══ The data ══
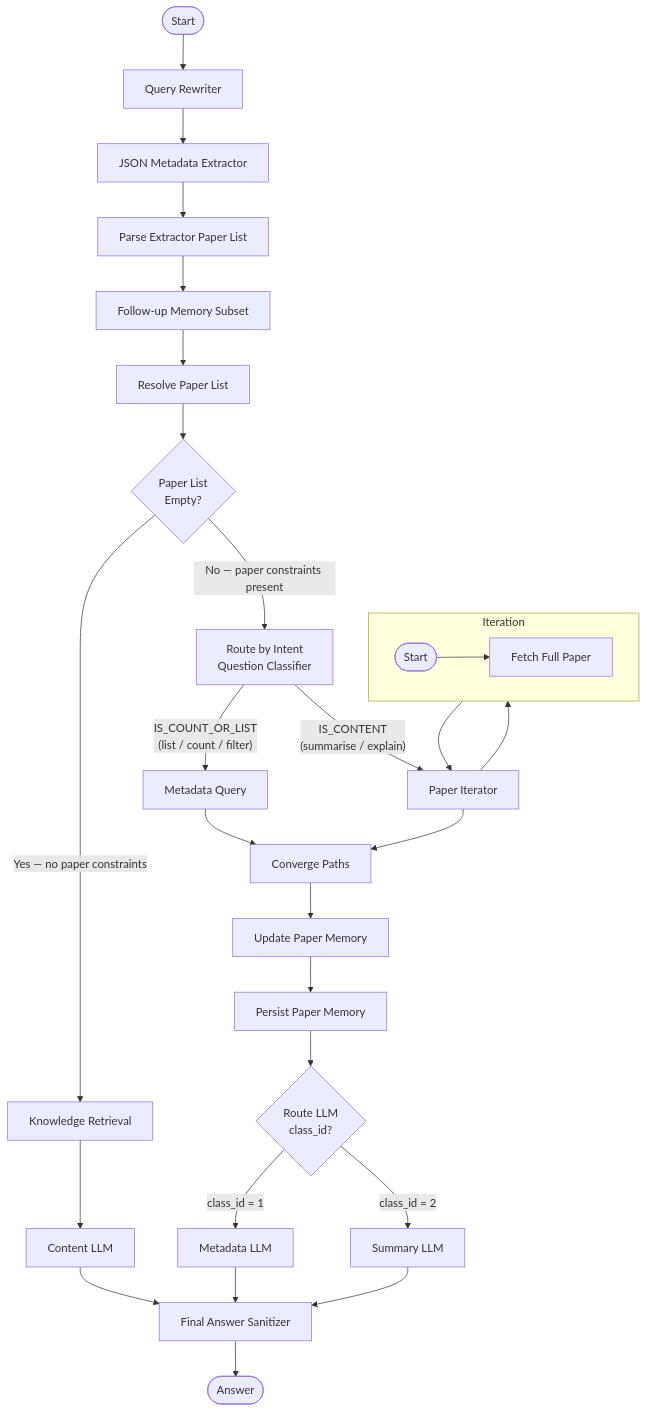
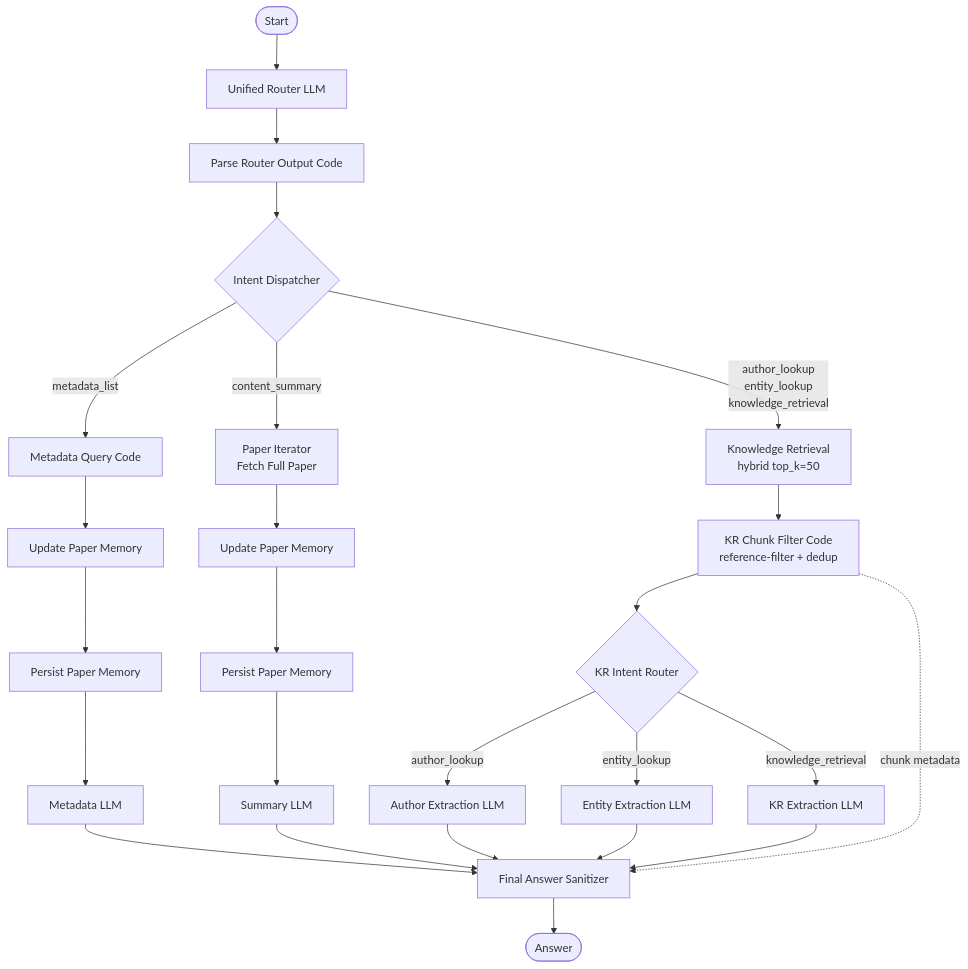
The diagram in README.md (dieterich-lab/RmapDifyChatbot), drawn with Mermaid before and after one commit. The commit also changed other lines of this file, not shown here.

````diff
--- a/README.md
+++ b/README.md
@@ -45,39 +48,33 @@
 ```mermaid
 flowchart TD
-    Start([Start]) --> QR[Query Rewriter]
-    QR --> JME[JSON Metadata Extractor]
-    JME --> PEP[Parse Extractor Paper List]
-    PEP --> FMS[Follow-up Memory Subset]
-    FMS --> RPL[Resolve Paper List]
-    RPL --> IF1{Paper List\nEmpty?}
+    Start([Start]) --> UR[Unified Router LLM]
+    UR --> PRO[Parse Router Output Code]
+    PRO --> ID{Intent Dispatcher}
 
-    IF1 -->|"Yes — no paper constraints"| KR[Knowledge Retrieval]
-    KR --> CLLM[Content LLM]
-    CLLM --> SAN[Final Answer Sanitizer]
+    ID -->|metadata_list| MQ[Metadata Query Code]
+    ID -->|content_summary| IT["Paper Iterator\nFetch Full Paper"]
+    ID -->|author_lookup<br/>entity_lookup<br/>knowledge_retrieval| KR[Knowledge Retrieval\nhybrid top_k=50]
 
-    IF1 -->|"No — paper constraints present"| RBI[Route by Intent\nQuestion Classifier]
+    MQ --> UPM1[Update Paper Memory]
+    IT --> UPM2[Update Paper Memory]
+    UPM1 --> PPM1[Persist Paper Memory]
+    UPM2 --> PPM2[Persist Paper Memory]
+    PPM1 --> MLLM[Metadata LLM]
+    PPM2 --> SLLM[Summary LLM]
 
-    RBI -->|"IS_COUNT_OR_LIST\n(list / count / filter)"| MQ[Metadata Query]
-    RBI -->|"IS_CONTENT\n(summarise / explain)"| IT["Paper Iterator"]
+    KR --> KRF[KR Chunk Filter Code\nreference-filter + dedup]
+    KRF --> KIR{KR Intent Router}
 
-    subgraph iter ["Iteration"]
-        ITS([Start]) --> FF[Fetch Full Paper]
-    end
+    KIR -->|author_lookup| AEL[Author Extraction LLM]
+    KIR -->|entity_lookup| EEL[Entity Extraction LLM]
+    KIR -->|knowledge_retrieval| KEL[KR Extraction LLM]
 
-    IT --> iter
-    iter --> IT
+    MLLM --> SAN[Final Answer Sanitizer]
+    SLLM --> SAN
+    AEL --> SAN
+    EEL --> SAN
+    KEL --> SAN
+    KRF -.->|chunk metadata| SAN
 
-    MQ --> CP[Converge Paths]
-    IT --> CP
-
-    CP --> UPM[Update Paper Memory]
-    UPM --> PPM[Persist Paper Memory]
-    PPM --> IF2{Route LLM\nclass_id?}
-
-    IF2 -->|"class_id = 1"| MLLM[Metadata LLM]
-    IF2 -->|"class_id = 2"| SLLM[Summary LLM]
-
-    MLLM --> SAN
-    SLLM --> SAN
     SAN --> ANS([Answer])
 ```
````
═══
Please return the full listing word for word, but without any pictures.

### Exercise solution
The diagram in README.md (dieterich-lab/RmapDifyChatbot), drawn with Mermaid before and after one commit. The commit also changed other lines of this file, not shown here.

````diff
--- a/README.md
+++ b/README.md
@@ -45,39 +48,33 @@
 ```mermaid
 flowchart TD
-    Start([Start]) --> QR[Query Rewriter]
-    QR --> JME[JSON Metadata Extractor]
-    JME --> PEP[Parse Extractor Paper List]
-    PEP --> FMS[Follow-up Memory Subset]
-    FMS --> RPL[Resolve Paper List]
-    RPL --> IF1{Paper List\nEmpty?}
+    Start([Start]) --> UR[Unified Router LLM]
+    UR --> PRO[Parse Router Output Code]
+    PRO --> ID{Intent Dispatcher}
 
-    IF1 -->|"Yes — no paper constraints"| KR[Knowledge Retrieval]
-    KR --> CLLM[Content LLM]
-    CLLM --> SAN[Final Answer Sanitizer]
+    ID -->|metadata_list| MQ[Metadata Query Code]
+    ID -->|content_summary| IT["Paper Iterator\nFetch Full Paper"]
+    ID -->|author_lookup<br/>entity_lookup<br/>knowledge_retrieval| KR[Knowledge Retrieval\nhybrid top_k=50]
 
-    IF1 -->|"No — paper constraints present"| RBI[Route by Intent\nQuestion Classifier]
+    MQ --> UPM1[Update Paper Memory]
+    IT --> UPM2[Update Paper Memory]
+    UPM1 --> PPM1[Persist Paper Memory]
+    UPM2 --> PPM2[Persist Paper Memory]
+    PPM1 --> MLLM[Metadata LLM]
+    PPM2 --> SLLM[Summary LLM]
 
-    RBI -->|"IS_COUNT_OR_LIST\n(list / count / filter)"| MQ[Metadata Query]
-    RBI -->|"IS_CONTENT\n(summarise / explain)"| IT["Paper Iterator"]
+    KR --> KRF[KR Chunk Filter Code\nreference-filter + dedup]
+    KRF --> KIR{KR Intent Router}
 
-    subgraph iter ["Iteration"]
-        ITS([Start]) --> FF[Fetch Full Paper]
-    end
+    KIR -->|author_lookup| AEL[Author Extraction LLM]
+    KIR -->|entity_lookup| EEL[Entity Extraction LLM]
+    KIR -->|knowledge_retrieval| KEL[KR Extraction LLM]
 
-    IT --> iter
-    iter --> IT
+    MLLM --> SAN[Final Answer Sanitizer]
+    SLLM --> SAN
+    AEL --> SAN
+    EEL --> SAN
+    KEL --> SAN
+    KRF -.->|chunk metadata| SAN
 
-    MQ --> CP[Converge Paths]
-    IT --> CP
-
-    CP --> UPM[Update Paper Memory]
-    UPM --> PPM[Persist Paper Memory]
-    PPM --> IF2{Route LLM\nclass_id?}
-
-    IF2 -->|"class_id = 1"| MLLM[Metadata LLM]
-    IF2 -->|"class_id = 2"| SLLM[Summary LLM]
-
-    MLLM --> SAN
-    SLLM --> SAN
     SAN --> ANS([Answer])
 ```
````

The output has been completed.